LaRocca indicates on her website that she was born in Bangalore, India but was raised in Louisville, Kentucky after her family immigrated to the States when she was a baby.
On a phone call we had in early March, she said that growing up as an Indian American child, she never saw someone quite like herself in the stories she devoured.
“I didn’t really read about people like me who shared my life experience when I was here in America, and when I went to India to visit my relatives, I didn’t read about people like me there either,” she said. “It’s been an incredible opportunity to write books about people like me—whether or not that is a topic or an issue for my character. I get to write all of it, which is fun.”
LaRocca has no fewer than six children’s books publishing this year, ranging from picture books to middle-grade novels. Several are already available for purchase, including Red, White, and Whole, which released in early February 2021.
This presents a big departure from the first two years of her career as a published author, during which she published one book a year.
“It’s a lot of books,” she said of the publishing schedule for 2021. “The first one just came out last month, and it feels really wild, but I feel like I’m just riding a wave right now. The hardest part for me is balancing all the promotion, the book events, and conferences, with writing. Finding the brain space to write in the middle of that can be challenging. I had to literally schedule time on my calendar to write.”
Despite the intensity of her publishing schedule for the year, LaRocca expressed excitement as well, particularly at the idea of putting so many different pieces of herself out into the world at once.
“I just feel really lucky and honored to have this many parts of my personality on display at once,” she said.
In addition to her career as a doctor, the six books she’s publishing this year, and the ones she’s continuing to write, LaRocca is also a We Need Diverse Books Mentor for 2021.
“I love mentoring writers, and this is a particularly wonderful program because I get to be with the writer for a year,” LaRocca said. “It’s a chance to have a long period of time of checking in with someone—specifically for middle grade, getting it to where she wants it to be, but also just being able to talk about the ins and outs of the industry. I’m glad to be able to help somebody else as someone who’s been in the industry a little bit longer. I’m just glad to be able to pay it back.”
LaRocca closed out our interview by expressing that these are exciting times to be writing, especially books for children. She acknowledged that the state of the publishing industry in regards to diversity and representation is not quite where it should be, but expressed hopefulness in those regards. And she added, “I really do feel that making connections with other writers is one of the best things I’ve ever done. Even when things are going not-so-great, you always have people who are ready to help.”

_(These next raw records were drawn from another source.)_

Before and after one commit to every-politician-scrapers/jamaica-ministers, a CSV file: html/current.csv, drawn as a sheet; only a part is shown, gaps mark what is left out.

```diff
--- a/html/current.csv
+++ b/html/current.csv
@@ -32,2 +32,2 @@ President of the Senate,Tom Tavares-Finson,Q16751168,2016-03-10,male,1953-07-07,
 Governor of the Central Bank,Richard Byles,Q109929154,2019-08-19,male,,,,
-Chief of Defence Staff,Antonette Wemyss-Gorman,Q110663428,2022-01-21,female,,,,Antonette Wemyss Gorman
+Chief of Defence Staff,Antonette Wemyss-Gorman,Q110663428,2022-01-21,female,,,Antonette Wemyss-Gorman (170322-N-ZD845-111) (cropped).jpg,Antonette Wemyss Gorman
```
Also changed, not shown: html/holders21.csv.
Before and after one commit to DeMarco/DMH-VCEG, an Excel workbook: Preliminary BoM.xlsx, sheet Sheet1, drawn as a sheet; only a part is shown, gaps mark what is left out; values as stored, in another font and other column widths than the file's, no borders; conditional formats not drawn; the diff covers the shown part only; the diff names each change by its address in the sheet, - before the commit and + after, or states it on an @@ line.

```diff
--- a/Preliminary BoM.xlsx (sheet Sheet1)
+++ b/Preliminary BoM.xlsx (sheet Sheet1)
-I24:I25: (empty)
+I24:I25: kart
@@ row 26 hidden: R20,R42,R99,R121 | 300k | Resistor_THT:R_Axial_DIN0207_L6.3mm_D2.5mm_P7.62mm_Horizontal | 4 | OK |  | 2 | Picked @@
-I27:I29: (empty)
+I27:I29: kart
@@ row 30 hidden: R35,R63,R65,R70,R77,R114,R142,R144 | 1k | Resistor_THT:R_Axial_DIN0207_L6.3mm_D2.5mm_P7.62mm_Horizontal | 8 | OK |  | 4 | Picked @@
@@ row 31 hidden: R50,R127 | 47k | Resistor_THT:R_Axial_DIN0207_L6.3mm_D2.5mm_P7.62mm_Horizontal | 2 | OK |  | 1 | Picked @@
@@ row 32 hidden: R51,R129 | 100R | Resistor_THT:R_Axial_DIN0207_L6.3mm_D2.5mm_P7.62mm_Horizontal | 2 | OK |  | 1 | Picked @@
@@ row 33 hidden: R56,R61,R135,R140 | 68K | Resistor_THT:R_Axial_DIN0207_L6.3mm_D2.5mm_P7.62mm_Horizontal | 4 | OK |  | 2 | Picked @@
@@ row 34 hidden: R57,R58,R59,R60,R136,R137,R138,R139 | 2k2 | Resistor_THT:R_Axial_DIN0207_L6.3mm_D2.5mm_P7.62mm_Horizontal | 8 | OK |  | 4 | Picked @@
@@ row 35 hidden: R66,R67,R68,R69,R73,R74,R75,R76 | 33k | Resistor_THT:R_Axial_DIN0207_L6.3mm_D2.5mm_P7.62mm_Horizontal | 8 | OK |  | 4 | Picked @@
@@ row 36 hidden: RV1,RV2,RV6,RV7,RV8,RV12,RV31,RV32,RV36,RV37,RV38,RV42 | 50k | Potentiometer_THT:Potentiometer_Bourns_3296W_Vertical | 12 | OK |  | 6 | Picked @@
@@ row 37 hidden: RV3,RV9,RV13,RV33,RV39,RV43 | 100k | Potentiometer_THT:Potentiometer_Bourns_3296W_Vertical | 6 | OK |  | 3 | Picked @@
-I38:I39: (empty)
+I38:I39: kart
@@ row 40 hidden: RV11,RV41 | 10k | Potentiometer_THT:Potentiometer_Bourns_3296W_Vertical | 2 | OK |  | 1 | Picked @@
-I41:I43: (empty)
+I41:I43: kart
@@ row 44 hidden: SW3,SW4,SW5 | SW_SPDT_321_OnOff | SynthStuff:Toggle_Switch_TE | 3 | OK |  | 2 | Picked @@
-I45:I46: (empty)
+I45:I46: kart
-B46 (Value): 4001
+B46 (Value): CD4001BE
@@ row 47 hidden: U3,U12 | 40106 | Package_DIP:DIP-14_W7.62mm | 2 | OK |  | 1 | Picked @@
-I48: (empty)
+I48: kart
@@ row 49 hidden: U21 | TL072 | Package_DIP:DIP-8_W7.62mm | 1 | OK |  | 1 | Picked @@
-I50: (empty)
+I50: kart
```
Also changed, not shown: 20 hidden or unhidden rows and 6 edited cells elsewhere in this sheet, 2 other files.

Karis Rogerson is an American, Canadian, pseudo-Italian who loudly (but only sometimes fluently) speaks 2.5 languages and is proud to be of the auburn-haired club. As a reader and writer, her childhood heroes included Anne of Green Gables and Jo March (classic), and these days she admires authors like Angie Thomas, Sandhya Menon, and Heidi Heilig, who are changing the world one brilliant story at a time. Find more of her writing on her website, and follow her on Twitter or Instagram for writing updates and pictures of Italy and New York City.